CHAPTER I. DERMID McMURROGH'S NEGOTIATIONS AND SUCCESS - THE FIRST EXPEDITION OF THE NORMANS INTO IRELAND.
The result of Dermid McMurrogh's interview with Henry II., in Aquitaine, was a royal letter, addressed to all his subjects, authorizing such of them as would, to enlist in the service of the Irish Prince. Armed alone with this, the expelled adulterer, chafing for restoration and revenge, retraced his course to England. He was at this time some years beyond three score, but the snows of age had no effect in cooling his impetuous blood; his stature is described as almost gigantic; his voice loud and harsh; his features stern and terrible.
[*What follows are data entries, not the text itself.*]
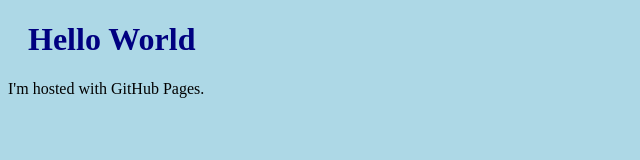
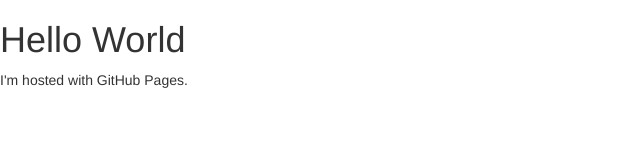
Before and after one commit to MarGuus/MarGuus.github.io, a plain HTML site: page index.html in a window 1280 px wide. Shown: the whole page, without its empty margins (0-640 px from the left). Drawn offline with nearby package versions, Linux system fonts and the light colour scheme.

Commit message:
Update index.html

```diff
--- a/index.html
+++ b/index.html
@@ -2,6 +2,8 @@
 <html>
     <head>
         <link rel="stylesheet" href="css/main.css">
+        <!-- Latest compiled and minified CSS -->
+        <link rel="stylesheet" href="https://maxcdn.bootstrapcdn.com/bootstrap/3.4.1/css/bootstrap.min.css">
     </head>
 <body>
     <h1>Hello World</h1>
```
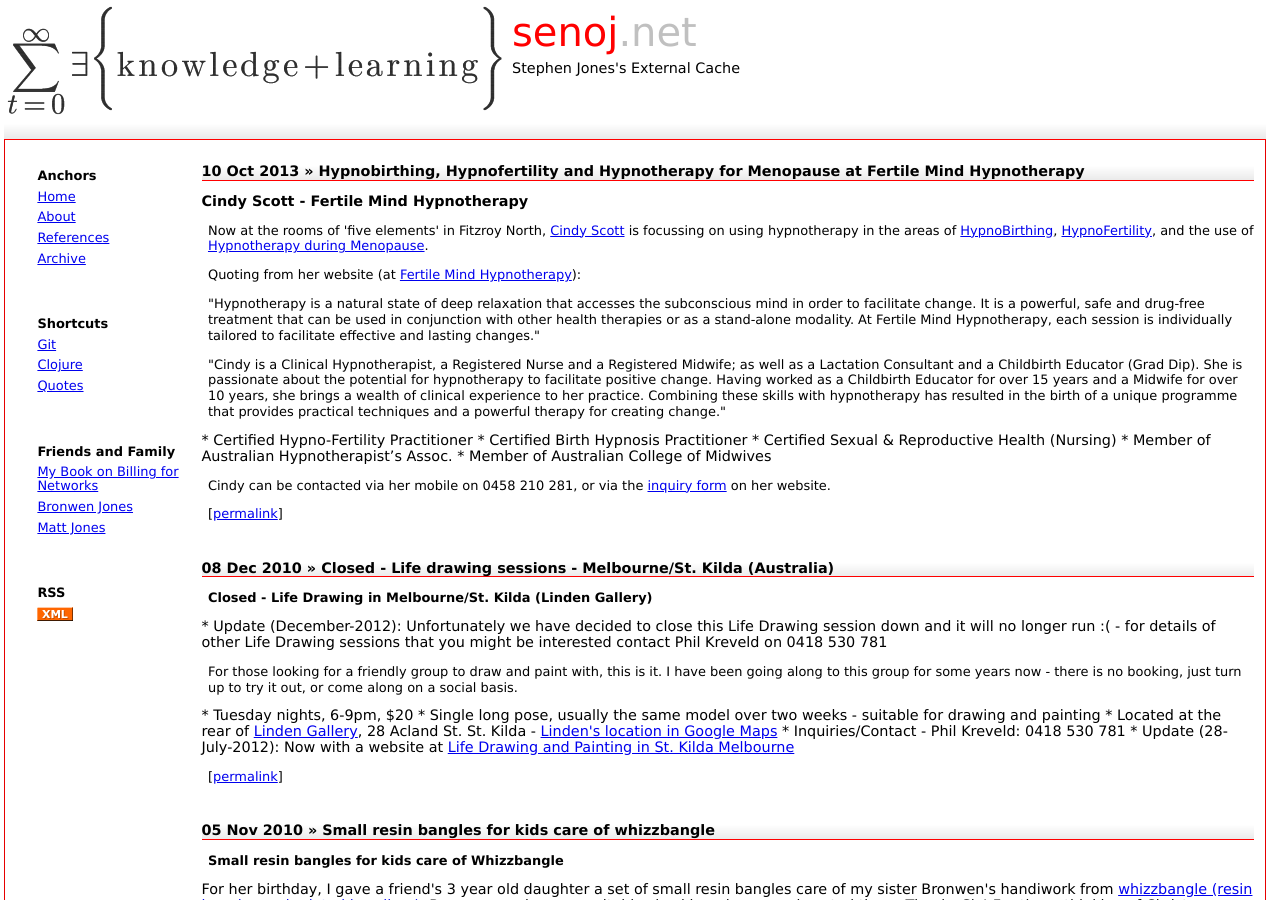
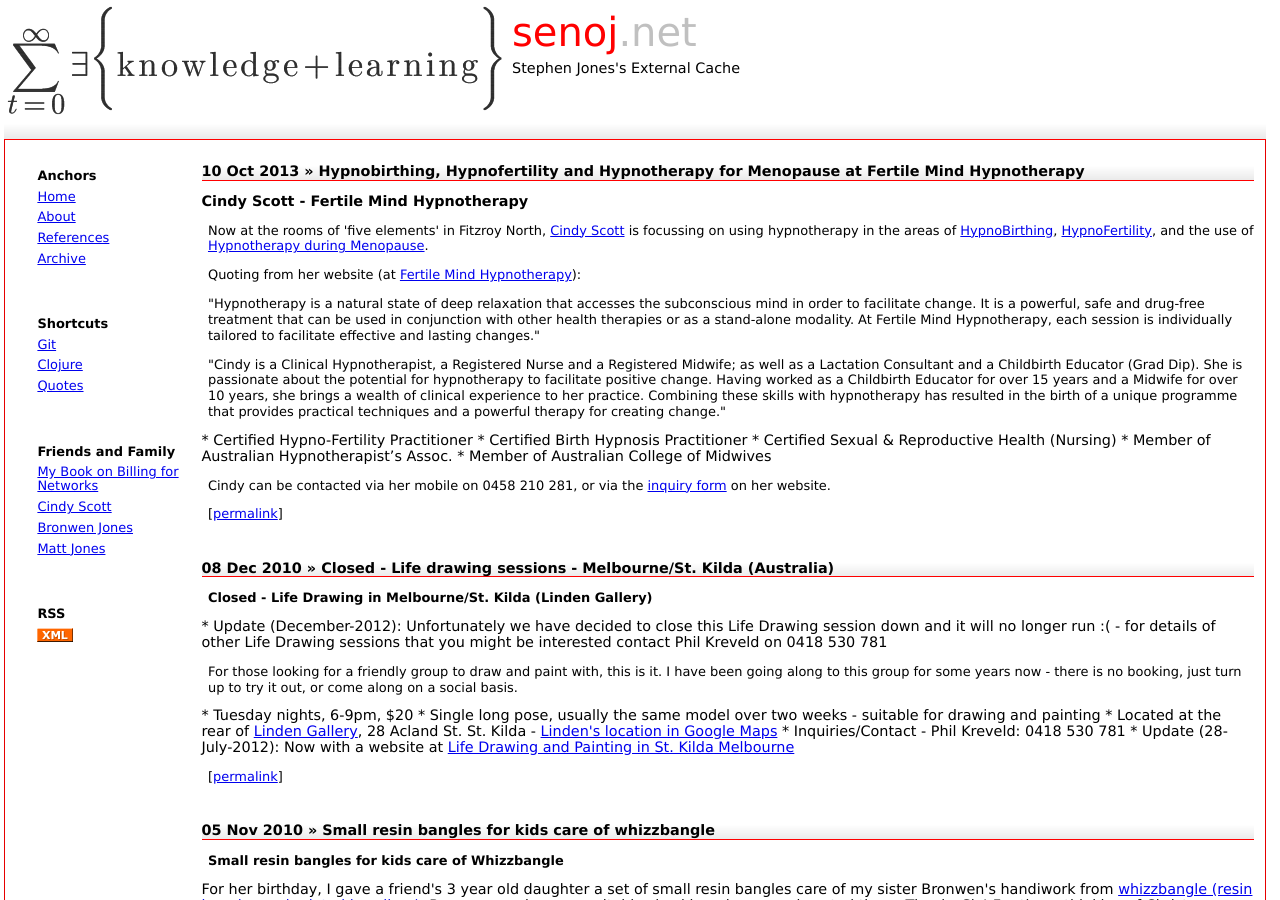
Before and after one commit to stephenjones/stephenjones.github.com, a Jekyll site: the page built from index.html, in a window 1280 px wide and 900 px high. Built offline with Jekyll 4.4.1, drawn with Linux system fonts in a browser that asks for light colours; Markdown is read by kramdown in place of the engine named in the settings; comment, search, counter and statistics services are not loaded.

Commit message:
Added FM to LH on non-post pages + changed layouts to emphasise title instead of Stephen Jones

```diff
--- a/_includes/twocol_left_start
+++ b/_includes/twocol_left_start
@@ -22,6 +22,7 @@
 <ul>
 <li class='index-list'><b>Friends and Family</b></li>
 <li class='index-list'><a href="http://www.purebill.com/business-billing-book.html">My Book on Billing for Networks</a></li>
+<li class='index-list'><a href="http://www.fertilemindhypnotherapy.com.au/">Cindy Scott</a></li>
 <li class='index-list'><a href="http://www.etsy.com/shop/whizzbangle">Bronwen Jones</a></li>
 <li class='index-list'><a href="http://10citybridgerun.com/">Matt Jones</a></li>
 </ul>
--- a/_layouts/default.html
+++ b/_layouts/default.html
@@ -5,7 +5,7 @@
 <html>
 <head>
 
-<title>Stephen Jones's Personal External Cache | {{ page.title }}</title>
+<title>{{ page.title }} | Stephen Jones's Personal External Cache</title>
 
 <META name="keywords" content="Stephen Jones, posts">
 
--- a/_layouts/post.html
+++ b/_layouts/post.html
@@ -5,7 +5,7 @@
 <html>
 <head>
 
-<title>Stephen Jones's Personal External Cache | {{ page.title }}</title>
+<title>{{ page.title }} | Stephen Jones's Personal External Cache</title>
 
 <META name="keywords" content="Stephen Jones, posts">
 
```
His cruel and criminal character we already know. Yet it is but just here to recall that much of the horror and odium which has accumulated on his memory is posthumous and retrospective. Some of his cotemporaries were no better in their private lives than he was; but then they had no part in bringing in the Normans. Talents both for peace and war he certainly had, and there was still a feeling of attachment, or at least of regret, cherished towards him among the people of his patrimony.
Dermid proceeded at once to seek the help he so sorely needed, upon the marches of Chester, in the city of Bristol, and at the court of the Prince of North Wales. At Bristol he caused King Henry's letter to be publicly read, and each reading was accompanied by ample promises of land and recompense to those disposed to join in the expedition - but all in vain. From Bristol he proceeded to make the usual pilgrimage to the shrine of St. David, the Apostle of Wales, and then he visited the Court of Griffith ap Rhys, Prince of North Wales, whose family ties formed a true Welsh triad among the Normans, the Irish, and the Welsh. He was the nephew of the celebrated Nest or Nesta, the Helen of the Welsh, whose blood flowed in the veins of almost all the first Norman adventurers in Ireland, and whose story is too intimately interwoven with the origin of many of the highest names of the Norman-Irish to be left untold.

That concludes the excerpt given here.